» What you are asked to do
In your copy, repeat each record exactly and include no pictures.
□ □ □ □
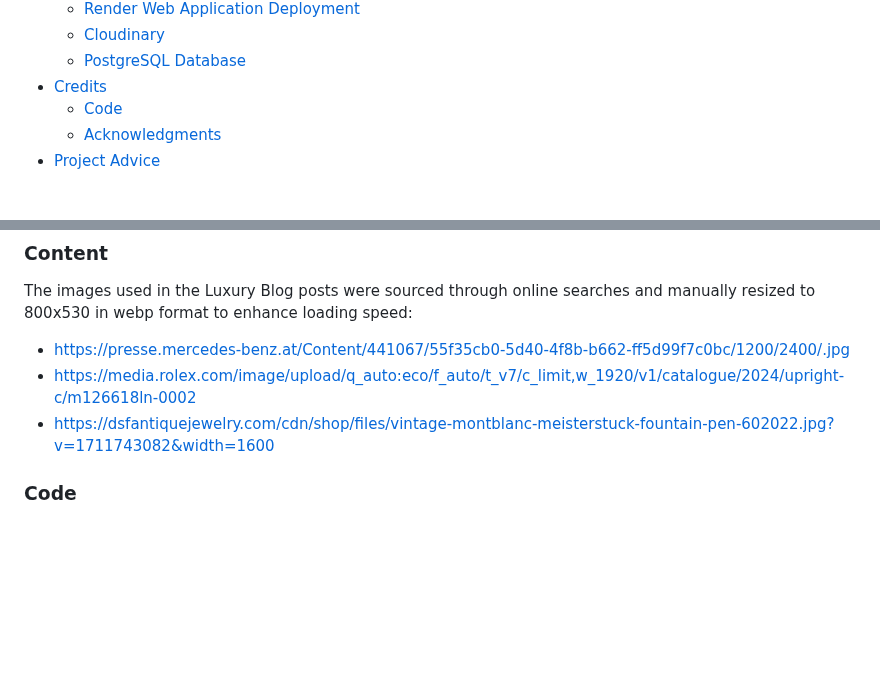
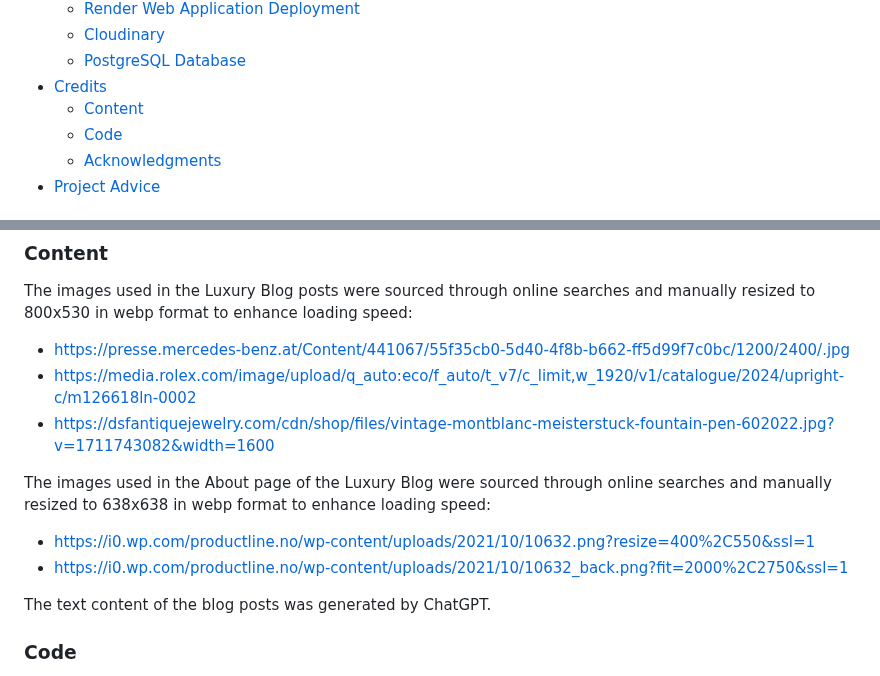
Before and after one commit to linobollansee/the-luxury-blog, a Markdown page: README.md, 2 parts joined by grey strips. Drawn GitHub-style; blank space fills up the shorter version.

Commit message:
Readme concent credits

```diff
--- a/README.md
+++ b/README.md
@@ -65,6 +65,7 @@ Welcome to Luxury Blog, a premier platform dedicated to curating a sophisticated
   - [Cloudinary](#cloudinary)
   - [PostgreSQL Database](#postgresql-database)
 - [Credits](#credits)
+  - [Content](#content)
   - [Code](#code)
   - [Acknowledgments](#acknowledgments)
 - [Project Advice](#project-advice)
@@ -1902,6 +1903,12 @@ The images used in the Luxury Blog posts were sourced through online searches an
   - [https://media.rolex.com/image/upload/q_auto:eco/f_auto/t_v7/c_limit,w_1920/v1/catalogue/2024/upright-c/m126618ln-0002](https://media.rolex.com/image/upload/q_auto:eco/f_auto/t_v7/c_limit,w_1920/v1/catalogue/2024/upright-c/m126618ln-0002)
   - [https://dsfantiquejewelry.com/cdn/shop/files/vintage-montblanc-meisterstuck-fountain-pen-602022.jpg?v=1711743082&width=1600](https://dsfantiquejewelry.com/cdn/shop/files/vintage-montblanc-meisterstuck-fountain-pen-602022.jpg?v=1711743082&width=1600)
 
+The images used in the About page of the Luxury Blog were sourced through online searches and manually resized to 638x638 in webp format to enhance loading speed:
+  - [https://i0.wp.com/productline.no/wp-content/uploads/2021/10/10632.png?resize=400%2C550&ssl=1](https://i0.wp.com/productline.no/wp-content/uploads/2021/10/10632.png?resize=400%2C550&ssl=1)
+  - [https://i0.wp.com/productline.no/wp-content/uploads/2021/10/10632_back.png?fit=2000%2C2750&ssl=1](https://i0.wp.com/productline.no/wp-content/uploads/2021/10/10632_back.png?fit=2000%2C2750&ssl=1)
+
+The text content of the blog posts was generated by ChatGPT.
+
 ### Code
 
 - Gitpod Enterprise at [https://codeinstitute-ide.net/](https://codeinstitute-ide.net/) was the Integrated Development Environment (IDE) used for this project. This cloud-based IDE provided me with a powerful and versatile platform that allowed me to write, test, and debug my code seamlessly. With Gitpod Enterprise, I was able to set up my development environment quickly and efficiently, ensuring that I had all the necessary tools and configurations at my fingertips.
```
□ □ □ □
» Final answer
Before and after one commit to linobollansee/the-luxury-blog, a Markdown page: README.md, 2 parts joined by grey strips. Drawn GitHub-style; blank space fills up the shorter version.

Commit message:
Readme concent credits

```diff
--- a/README.md
+++ b/README.md
@@ -65,6 +65,7 @@ Welcome to Luxury Blog, a premier platform dedicated to curating a sophisticated
   - [Cloudinary](#cloudinary)
   - [PostgreSQL Database](#postgresql-database)
 - [Credits](#credits)
+  - [Content](#content)
   - [Code](#code)
   - [Acknowledgments](#acknowledgments)
 - [Project Advice](#project-advice)
@@ -1902,6 +1903,12 @@ The images used in the Luxury Blog posts were sourced through online searches an
   - [https://media.rolex.com/image/upload/q_auto:eco/f_auto/t_v7/c_limit,w_1920/v1/catalogue/2024/upright-c/m126618ln-0002](https://media.rolex.com/image/upload/q_auto:eco/f_auto/t_v7/c_limit,w_1920/v1/catalogue/2024/upright-c/m126618ln-0002)
   - [https://dsfantiquejewelry.com/cdn/shop/files/vintage-montblanc-meisterstuck-fountain-pen-602022.jpg?v=1711743082&width=1600](https://dsfantiquejewelry.com/cdn/shop/files/vintage-montblanc-meisterstuck-fountain-pen-602022.jpg?v=1711743082&width=1600)
 
+The images used in the About page of the Luxury Blog were sourced through online searches and manually resized to 638x638 in webp format to enhance loading speed:
+  - [https://i0.wp.com/productline.no/wp-content/uploads/2021/10/10632.png?resize=400%2C550&ssl=1](https://i0.wp.com/productline.no/wp-content/uploads/2021/10/10632.png?resize=400%2C550&ssl=1)
+  - [https://i0.wp.com/productline.no/wp-content/uploads/2021/10/10632_back.png?fit=2000%2C2750&ssl=1](https://i0.wp.com/productline.no/wp-content/uploads/2021/10/10632_back.png?fit=2000%2C2750&ssl=1)
+
+The text content of the blog posts was generated by ChatGPT.
+
 ### Code
 
 - Gitpod Enterprise at [https://codeinstitute-ide.net/](https://codeinstitute-ide.net/) was the Integrated Development Environment (IDE) used for this project. This cloud-based IDE provided me with a powerful and versatile platform that allowed me to write, test, and debug my code seamlessly. With Gitpod Enterprise, I was able to set up my development environment quickly and efficiently, ensuring that I had all the necessary tools and configurations at my fingertips.
```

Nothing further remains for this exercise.